Task requirements: In the records below, some lines contain the word "Release". Copy each of them.

*** Records for this exercise ***

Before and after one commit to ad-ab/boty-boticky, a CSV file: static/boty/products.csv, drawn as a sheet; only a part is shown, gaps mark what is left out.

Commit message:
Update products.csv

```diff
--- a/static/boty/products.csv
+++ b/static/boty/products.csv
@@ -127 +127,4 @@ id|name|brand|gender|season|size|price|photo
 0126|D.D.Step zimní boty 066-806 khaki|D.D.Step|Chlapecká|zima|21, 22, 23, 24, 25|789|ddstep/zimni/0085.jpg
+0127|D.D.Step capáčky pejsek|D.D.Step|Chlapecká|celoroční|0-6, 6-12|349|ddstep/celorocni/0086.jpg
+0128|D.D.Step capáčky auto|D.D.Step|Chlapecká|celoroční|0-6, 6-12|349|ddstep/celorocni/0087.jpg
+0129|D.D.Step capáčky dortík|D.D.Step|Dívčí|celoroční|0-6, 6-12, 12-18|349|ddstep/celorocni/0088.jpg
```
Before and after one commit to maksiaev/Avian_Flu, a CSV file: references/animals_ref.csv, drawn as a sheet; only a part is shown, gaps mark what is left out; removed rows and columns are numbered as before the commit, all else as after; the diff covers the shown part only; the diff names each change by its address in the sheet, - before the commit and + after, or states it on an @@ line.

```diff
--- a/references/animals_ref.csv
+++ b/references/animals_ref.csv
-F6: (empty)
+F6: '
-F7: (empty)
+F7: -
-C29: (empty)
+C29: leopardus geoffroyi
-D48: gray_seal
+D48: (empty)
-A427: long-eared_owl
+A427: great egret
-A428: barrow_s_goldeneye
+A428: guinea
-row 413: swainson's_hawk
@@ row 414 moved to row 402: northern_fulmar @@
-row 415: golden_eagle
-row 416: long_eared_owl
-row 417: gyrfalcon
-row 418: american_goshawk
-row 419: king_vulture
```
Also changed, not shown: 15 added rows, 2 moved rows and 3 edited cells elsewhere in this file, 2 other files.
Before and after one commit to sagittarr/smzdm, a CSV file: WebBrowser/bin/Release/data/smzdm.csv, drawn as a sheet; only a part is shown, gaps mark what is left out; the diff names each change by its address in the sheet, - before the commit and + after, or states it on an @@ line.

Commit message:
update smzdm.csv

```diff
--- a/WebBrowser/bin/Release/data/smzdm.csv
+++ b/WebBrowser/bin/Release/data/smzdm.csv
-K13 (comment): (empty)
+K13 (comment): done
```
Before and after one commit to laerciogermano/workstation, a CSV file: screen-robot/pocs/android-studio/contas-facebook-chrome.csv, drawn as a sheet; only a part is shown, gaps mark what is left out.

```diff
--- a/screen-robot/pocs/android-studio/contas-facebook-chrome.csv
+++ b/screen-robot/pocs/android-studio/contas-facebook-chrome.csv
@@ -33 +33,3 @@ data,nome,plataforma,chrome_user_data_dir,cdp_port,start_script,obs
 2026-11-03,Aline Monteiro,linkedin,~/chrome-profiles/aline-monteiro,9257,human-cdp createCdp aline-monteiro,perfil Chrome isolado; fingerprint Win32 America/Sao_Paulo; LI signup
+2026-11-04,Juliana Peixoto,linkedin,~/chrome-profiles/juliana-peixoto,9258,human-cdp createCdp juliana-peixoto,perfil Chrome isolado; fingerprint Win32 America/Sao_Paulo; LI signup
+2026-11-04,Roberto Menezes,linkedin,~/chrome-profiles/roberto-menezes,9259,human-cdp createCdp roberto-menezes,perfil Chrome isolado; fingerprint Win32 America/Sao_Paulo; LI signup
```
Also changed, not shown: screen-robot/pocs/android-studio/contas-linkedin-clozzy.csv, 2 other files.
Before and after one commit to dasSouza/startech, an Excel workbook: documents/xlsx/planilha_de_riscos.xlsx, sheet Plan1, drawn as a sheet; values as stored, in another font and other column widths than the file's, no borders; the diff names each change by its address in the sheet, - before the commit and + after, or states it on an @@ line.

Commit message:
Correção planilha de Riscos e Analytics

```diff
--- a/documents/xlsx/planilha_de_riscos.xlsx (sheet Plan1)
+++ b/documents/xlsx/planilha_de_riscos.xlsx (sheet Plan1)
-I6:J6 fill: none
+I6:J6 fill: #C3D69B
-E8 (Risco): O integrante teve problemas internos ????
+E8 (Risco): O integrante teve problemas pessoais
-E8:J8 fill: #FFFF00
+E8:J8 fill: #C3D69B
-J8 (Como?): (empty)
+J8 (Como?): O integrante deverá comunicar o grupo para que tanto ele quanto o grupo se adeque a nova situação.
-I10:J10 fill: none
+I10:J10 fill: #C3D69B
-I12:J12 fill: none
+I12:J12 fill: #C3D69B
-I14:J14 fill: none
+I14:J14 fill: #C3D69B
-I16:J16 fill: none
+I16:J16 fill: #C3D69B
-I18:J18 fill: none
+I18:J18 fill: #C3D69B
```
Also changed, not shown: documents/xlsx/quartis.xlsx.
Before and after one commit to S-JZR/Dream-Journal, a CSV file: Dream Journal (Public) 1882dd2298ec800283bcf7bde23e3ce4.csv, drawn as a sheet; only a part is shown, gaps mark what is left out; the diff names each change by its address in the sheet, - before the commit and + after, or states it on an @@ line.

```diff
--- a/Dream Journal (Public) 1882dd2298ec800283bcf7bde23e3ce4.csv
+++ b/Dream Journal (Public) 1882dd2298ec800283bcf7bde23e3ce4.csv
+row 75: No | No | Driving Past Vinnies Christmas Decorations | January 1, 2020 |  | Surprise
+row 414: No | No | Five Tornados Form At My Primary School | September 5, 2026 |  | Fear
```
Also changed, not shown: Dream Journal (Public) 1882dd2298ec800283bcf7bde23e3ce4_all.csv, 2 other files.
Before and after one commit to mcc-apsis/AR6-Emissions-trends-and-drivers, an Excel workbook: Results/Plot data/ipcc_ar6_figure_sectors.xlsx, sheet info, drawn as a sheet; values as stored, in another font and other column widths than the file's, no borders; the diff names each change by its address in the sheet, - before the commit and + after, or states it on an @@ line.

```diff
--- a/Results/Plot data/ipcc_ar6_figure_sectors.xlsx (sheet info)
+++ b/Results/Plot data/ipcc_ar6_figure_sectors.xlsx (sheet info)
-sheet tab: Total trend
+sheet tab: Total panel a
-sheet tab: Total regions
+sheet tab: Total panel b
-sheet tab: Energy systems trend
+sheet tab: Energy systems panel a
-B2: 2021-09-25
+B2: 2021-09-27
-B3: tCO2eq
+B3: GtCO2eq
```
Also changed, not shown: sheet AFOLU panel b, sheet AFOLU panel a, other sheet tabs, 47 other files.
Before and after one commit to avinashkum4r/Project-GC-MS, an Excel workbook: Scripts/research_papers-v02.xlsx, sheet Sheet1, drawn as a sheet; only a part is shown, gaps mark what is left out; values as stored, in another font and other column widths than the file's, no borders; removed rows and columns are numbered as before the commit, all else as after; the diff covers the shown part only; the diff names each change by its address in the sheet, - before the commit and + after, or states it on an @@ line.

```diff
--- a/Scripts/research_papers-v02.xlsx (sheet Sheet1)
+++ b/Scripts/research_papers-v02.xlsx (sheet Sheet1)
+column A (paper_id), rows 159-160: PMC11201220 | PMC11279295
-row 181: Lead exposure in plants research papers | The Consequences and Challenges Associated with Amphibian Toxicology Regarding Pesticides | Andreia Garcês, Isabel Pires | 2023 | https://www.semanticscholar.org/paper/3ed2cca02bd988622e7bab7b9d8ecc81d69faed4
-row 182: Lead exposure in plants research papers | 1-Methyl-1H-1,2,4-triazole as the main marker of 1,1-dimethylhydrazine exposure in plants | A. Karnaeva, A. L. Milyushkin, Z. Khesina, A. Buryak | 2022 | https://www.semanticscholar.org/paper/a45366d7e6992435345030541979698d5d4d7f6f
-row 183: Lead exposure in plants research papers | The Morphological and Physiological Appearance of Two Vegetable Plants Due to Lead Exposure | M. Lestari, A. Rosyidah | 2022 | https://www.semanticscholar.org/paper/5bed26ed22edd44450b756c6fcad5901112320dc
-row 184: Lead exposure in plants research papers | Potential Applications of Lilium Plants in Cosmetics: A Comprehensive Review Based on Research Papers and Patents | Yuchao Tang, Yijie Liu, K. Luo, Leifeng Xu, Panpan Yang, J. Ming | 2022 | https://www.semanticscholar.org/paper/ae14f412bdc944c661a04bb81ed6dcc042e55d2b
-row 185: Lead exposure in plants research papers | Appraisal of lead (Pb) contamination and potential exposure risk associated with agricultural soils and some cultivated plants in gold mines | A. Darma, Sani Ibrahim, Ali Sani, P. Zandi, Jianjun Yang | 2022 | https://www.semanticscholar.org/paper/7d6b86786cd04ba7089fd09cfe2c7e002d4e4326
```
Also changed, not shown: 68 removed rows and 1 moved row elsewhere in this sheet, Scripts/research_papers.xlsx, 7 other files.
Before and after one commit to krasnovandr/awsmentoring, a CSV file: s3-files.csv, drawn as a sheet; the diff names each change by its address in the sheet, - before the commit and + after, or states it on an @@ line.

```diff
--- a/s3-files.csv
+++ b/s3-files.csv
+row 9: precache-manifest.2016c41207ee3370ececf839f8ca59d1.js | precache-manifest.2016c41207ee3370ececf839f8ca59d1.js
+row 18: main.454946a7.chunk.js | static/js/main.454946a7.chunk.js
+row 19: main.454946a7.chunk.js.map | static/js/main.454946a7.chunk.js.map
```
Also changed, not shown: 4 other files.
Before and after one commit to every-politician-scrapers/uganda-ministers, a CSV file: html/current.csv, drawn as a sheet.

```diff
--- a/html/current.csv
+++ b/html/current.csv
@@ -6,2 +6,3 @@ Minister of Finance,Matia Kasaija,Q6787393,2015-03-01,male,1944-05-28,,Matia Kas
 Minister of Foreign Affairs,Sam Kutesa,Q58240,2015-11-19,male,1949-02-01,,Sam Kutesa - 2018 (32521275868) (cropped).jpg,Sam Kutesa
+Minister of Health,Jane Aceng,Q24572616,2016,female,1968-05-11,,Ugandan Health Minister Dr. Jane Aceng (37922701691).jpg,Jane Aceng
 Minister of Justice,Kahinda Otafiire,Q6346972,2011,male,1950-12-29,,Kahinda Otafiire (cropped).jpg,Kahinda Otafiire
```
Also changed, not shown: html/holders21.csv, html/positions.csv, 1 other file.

*** End of Records for this exercise ***

Output for this exercise:
Before and after one commit to sagittarr/smzdm, a CSV file: WebBrowser/bin/Release/data/smzdm.csv, drawn as a sheet; only a part is shown, gaps mark what is left out; the diff names each change by its address in the sheet, - before the commit and + after, or states it on an @@ line.
--- a/WebBrowser/bin/Release/data/smzdm.csv
+++ b/WebBrowser/bin/Release/data/smzdm.csv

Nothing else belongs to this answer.